Denver (AP) — Denver's outgoing police monitor is calling for a U.S. Department of Justice investigation after he issued a scathing report Thursday that said the police department has substantial problems in how it checks itself.
Richard Rosenthal said he documented cases where police showed bias in favor of officers and internal affairs investigators appear to drag their feet on probes. Examples in his report included a sergeant accused of trying to explain away an officer's conduct to a woman who had called to complain about how she was treated.
In a pending case involving allegations of false reporting and perjury against an officer, Rosenthal said it took nearly two years for the department to order officers to turn over cellphone records crucial to the investigation.
"The subject officers have been left in their current patrol assignments making arrests, writing reports and testifying in court while the investigation continues to languish," Rosenthal wrote, adding that culture must change "to ensure unbiased, thorough and complete investigations and the appropriate documentation of such investigations."
Alex Martinez, a former Colorado Supreme Court justice who became the civilian head of the police, fire and sheriff's department in November, slammed Rosenthal for his critique, calling it "nitpicky."
He said it dealt with matters that didn't affect the outcome of investigations.

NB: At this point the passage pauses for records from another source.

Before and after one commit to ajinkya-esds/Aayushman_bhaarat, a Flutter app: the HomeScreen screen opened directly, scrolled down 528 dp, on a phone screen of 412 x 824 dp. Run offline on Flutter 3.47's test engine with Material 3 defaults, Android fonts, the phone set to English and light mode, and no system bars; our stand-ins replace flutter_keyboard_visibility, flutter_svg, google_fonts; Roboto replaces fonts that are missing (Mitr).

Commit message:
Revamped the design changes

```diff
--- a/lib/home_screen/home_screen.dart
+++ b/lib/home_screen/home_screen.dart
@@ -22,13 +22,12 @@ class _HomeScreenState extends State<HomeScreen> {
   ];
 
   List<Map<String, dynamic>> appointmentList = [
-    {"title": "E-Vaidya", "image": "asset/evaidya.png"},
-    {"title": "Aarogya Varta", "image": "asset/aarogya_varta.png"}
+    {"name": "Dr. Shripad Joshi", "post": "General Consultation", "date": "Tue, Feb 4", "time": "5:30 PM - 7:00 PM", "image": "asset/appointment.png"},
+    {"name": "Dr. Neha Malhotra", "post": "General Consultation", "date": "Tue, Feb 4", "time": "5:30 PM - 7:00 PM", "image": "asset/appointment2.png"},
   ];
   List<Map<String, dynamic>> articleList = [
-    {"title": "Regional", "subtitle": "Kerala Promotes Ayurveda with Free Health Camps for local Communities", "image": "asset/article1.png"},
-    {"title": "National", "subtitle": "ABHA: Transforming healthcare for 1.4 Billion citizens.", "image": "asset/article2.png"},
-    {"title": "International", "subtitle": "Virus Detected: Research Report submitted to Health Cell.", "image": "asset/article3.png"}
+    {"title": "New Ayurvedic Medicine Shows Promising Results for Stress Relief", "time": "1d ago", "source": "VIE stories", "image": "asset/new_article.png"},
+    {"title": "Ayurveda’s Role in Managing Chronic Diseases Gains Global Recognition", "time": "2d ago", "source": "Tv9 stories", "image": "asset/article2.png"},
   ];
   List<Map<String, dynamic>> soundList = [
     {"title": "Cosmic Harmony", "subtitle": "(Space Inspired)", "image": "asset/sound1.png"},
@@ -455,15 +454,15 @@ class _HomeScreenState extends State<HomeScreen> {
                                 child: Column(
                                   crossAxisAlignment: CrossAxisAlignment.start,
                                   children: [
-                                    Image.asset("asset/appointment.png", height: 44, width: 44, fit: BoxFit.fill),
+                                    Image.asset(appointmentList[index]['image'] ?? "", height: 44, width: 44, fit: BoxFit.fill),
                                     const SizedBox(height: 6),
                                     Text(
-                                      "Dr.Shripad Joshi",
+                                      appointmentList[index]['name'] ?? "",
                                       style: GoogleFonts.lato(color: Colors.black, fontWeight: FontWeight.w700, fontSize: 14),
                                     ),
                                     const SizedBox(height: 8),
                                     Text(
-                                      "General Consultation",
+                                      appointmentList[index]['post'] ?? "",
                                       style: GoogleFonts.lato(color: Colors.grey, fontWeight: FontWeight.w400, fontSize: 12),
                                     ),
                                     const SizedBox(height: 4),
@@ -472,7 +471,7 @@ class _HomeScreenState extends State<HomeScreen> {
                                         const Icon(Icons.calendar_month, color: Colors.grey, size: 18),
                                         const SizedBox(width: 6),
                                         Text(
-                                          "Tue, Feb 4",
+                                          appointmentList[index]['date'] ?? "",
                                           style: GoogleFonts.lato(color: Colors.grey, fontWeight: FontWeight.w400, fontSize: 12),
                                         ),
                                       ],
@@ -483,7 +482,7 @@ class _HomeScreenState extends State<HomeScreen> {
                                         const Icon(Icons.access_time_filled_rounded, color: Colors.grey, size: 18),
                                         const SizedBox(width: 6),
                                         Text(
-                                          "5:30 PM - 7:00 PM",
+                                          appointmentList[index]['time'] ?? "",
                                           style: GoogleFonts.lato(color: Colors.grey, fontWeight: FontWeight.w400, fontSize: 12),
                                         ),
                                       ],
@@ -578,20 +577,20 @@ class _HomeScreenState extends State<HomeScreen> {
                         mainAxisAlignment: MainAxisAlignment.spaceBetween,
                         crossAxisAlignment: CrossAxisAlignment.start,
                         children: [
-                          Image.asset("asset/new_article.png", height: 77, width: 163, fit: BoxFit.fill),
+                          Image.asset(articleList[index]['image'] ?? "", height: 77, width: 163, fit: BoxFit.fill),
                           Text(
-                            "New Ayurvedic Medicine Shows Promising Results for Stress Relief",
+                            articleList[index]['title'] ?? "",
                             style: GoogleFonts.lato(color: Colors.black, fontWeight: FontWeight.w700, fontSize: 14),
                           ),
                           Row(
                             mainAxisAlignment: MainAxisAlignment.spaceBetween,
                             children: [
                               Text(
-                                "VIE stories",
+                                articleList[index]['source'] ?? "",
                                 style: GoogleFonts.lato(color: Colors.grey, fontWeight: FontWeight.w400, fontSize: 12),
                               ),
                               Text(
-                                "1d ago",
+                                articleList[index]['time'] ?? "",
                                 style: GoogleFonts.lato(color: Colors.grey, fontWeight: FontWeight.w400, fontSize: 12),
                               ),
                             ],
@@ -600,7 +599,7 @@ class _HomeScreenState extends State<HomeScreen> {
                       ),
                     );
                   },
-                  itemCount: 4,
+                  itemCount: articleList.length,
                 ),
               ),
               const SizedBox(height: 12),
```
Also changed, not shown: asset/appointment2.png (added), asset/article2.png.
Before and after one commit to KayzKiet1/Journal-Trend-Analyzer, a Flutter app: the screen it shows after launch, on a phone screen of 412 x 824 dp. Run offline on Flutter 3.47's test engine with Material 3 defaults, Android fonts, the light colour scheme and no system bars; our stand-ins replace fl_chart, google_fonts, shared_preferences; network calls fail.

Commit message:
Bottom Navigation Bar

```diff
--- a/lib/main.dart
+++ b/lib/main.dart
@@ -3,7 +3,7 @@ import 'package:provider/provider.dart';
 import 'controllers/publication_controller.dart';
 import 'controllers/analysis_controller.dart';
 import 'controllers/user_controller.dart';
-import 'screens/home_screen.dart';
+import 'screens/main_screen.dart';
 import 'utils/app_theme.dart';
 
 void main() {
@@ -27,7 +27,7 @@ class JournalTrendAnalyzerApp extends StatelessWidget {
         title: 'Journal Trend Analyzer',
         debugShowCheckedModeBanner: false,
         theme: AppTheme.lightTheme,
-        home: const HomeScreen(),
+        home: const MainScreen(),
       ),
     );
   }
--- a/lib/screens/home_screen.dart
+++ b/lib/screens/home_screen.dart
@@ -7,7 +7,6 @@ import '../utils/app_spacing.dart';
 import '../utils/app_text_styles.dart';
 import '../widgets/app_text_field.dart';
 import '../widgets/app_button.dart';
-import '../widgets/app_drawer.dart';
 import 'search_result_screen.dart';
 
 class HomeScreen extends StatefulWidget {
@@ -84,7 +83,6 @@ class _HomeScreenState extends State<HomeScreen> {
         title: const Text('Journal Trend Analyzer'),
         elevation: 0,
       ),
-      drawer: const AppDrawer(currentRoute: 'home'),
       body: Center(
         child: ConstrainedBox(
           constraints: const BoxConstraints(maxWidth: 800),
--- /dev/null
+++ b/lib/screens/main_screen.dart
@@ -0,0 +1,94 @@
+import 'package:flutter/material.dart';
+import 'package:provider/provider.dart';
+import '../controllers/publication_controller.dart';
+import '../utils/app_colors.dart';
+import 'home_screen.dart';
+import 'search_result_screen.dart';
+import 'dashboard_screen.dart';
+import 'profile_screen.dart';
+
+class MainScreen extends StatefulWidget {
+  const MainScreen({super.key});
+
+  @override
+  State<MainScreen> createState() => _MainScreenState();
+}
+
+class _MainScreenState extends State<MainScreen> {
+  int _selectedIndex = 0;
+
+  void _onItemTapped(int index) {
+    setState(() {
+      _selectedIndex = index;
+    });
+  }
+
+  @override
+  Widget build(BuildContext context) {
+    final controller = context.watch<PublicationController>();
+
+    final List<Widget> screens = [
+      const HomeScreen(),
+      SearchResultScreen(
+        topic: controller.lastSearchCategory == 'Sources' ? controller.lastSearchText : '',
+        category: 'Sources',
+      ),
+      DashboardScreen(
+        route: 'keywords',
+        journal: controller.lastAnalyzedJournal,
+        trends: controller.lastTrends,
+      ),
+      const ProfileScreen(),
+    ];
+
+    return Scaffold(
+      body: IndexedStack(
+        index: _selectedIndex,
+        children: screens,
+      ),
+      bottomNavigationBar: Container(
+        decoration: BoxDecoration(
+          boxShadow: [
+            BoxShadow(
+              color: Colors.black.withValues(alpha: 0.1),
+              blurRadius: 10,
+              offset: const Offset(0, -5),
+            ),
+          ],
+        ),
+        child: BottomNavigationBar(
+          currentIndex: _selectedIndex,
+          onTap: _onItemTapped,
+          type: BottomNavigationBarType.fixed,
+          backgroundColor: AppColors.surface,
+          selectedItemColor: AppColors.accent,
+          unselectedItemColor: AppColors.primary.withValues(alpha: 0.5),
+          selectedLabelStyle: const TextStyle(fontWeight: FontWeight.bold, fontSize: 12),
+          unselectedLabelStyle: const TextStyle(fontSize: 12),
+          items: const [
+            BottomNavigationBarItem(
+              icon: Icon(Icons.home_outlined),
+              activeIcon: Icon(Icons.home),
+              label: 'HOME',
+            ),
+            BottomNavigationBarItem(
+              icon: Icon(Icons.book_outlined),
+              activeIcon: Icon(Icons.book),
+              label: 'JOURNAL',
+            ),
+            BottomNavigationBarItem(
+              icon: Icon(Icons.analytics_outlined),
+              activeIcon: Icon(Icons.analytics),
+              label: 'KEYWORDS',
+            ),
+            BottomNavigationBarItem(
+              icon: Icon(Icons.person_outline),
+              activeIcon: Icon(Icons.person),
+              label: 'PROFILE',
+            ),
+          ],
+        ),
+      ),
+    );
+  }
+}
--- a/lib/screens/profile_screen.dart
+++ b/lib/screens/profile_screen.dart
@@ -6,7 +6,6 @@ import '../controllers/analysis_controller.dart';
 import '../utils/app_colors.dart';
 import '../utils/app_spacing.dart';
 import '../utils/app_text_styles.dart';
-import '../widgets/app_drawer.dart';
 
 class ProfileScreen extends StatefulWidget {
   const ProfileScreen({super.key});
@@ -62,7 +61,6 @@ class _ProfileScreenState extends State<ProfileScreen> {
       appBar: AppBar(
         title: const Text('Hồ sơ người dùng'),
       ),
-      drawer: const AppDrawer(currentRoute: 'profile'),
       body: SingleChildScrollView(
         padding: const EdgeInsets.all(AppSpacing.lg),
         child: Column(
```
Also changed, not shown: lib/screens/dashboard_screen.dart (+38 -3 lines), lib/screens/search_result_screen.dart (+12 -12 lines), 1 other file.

"I don't know what more the independent monitor adds to that when he's a harsh critic on things that are not of consequence, thereby unnecessarily bringing suspicion and disrepute to the police department," Martinez said during a news conference.
Martinez said the sergeant Rosenthal referred to in the report was new to the internal affairs and that police immediately "corrected" the matter.
Regarding officer cellphone records, Martinez said they have been turned over after a delay caused by a legal review of the constitutionality of requiring phone records be turned over.
Martinez agreed with Rosenthal that the process took too long and needed to be streamlined. He also added that Rosenthal certified as complete all but one internal investigation during his tenure and noted that Rosenthal's office was present during investigations and his investigators suggested questions.
Rosenthal's Office of Independent Monitor was created in 2005 following a string of deadly police shootings in the early 2000s that included the death of unarmed man and a developmentally disabled teen. It oversees internal investigations and excessive force complaints.
Rosenthal is leaving his post to take a similar position in British Columbia.
Following Martinez's response, Rosenthal issued a statement that suggested the Department of Justice's Civil Rights Division investigate the department.
"He's obviously not understanding the significance of the deficiency, and I think the only thing this department will understand is outside intervention," Rosenthal told The Associated Press. "The department has established its inability to protect the public from police misconduct, including violations of civil rights."
In response, Martinez' office issued a written statement saying, "If Mr. Rosenthal truly believes an investigation by the Department of Justice is warranted, he should have requested it before now and not as an emotional response to my remarks that his criticisms are unwarranted."
U.S. Attorney's Office spokesman Jeff Dorschner declined to comment, saying the Justice Department had not had an opportunity to review any such request.
Rosenthal's report came after repeated allegations of excessive force in recent years in a department that has 1,200 sworn officers and nearly 400 civilian personnel.
One former manager of safety, Ron Perea, resigned in 2010 following public outcry over his handling of discipline for two officers shown on video throwing a man to the ground outside a downtown nightclub in April 2009. He refused to fire the officers, saying he was following discipline guidelines.
The two were later fired by a new manager of safety, but they eventually got back their jobs, and the city is appealing their reinstatement.
Another former manager of safety, Al LaCabe, testified last month that some officers accept roughing up suspects as long as the injuries aren't too severe.
LaCabe testified in a case involving an officer fired over a beating that left a 16-year-old with a damaged liver and kidney.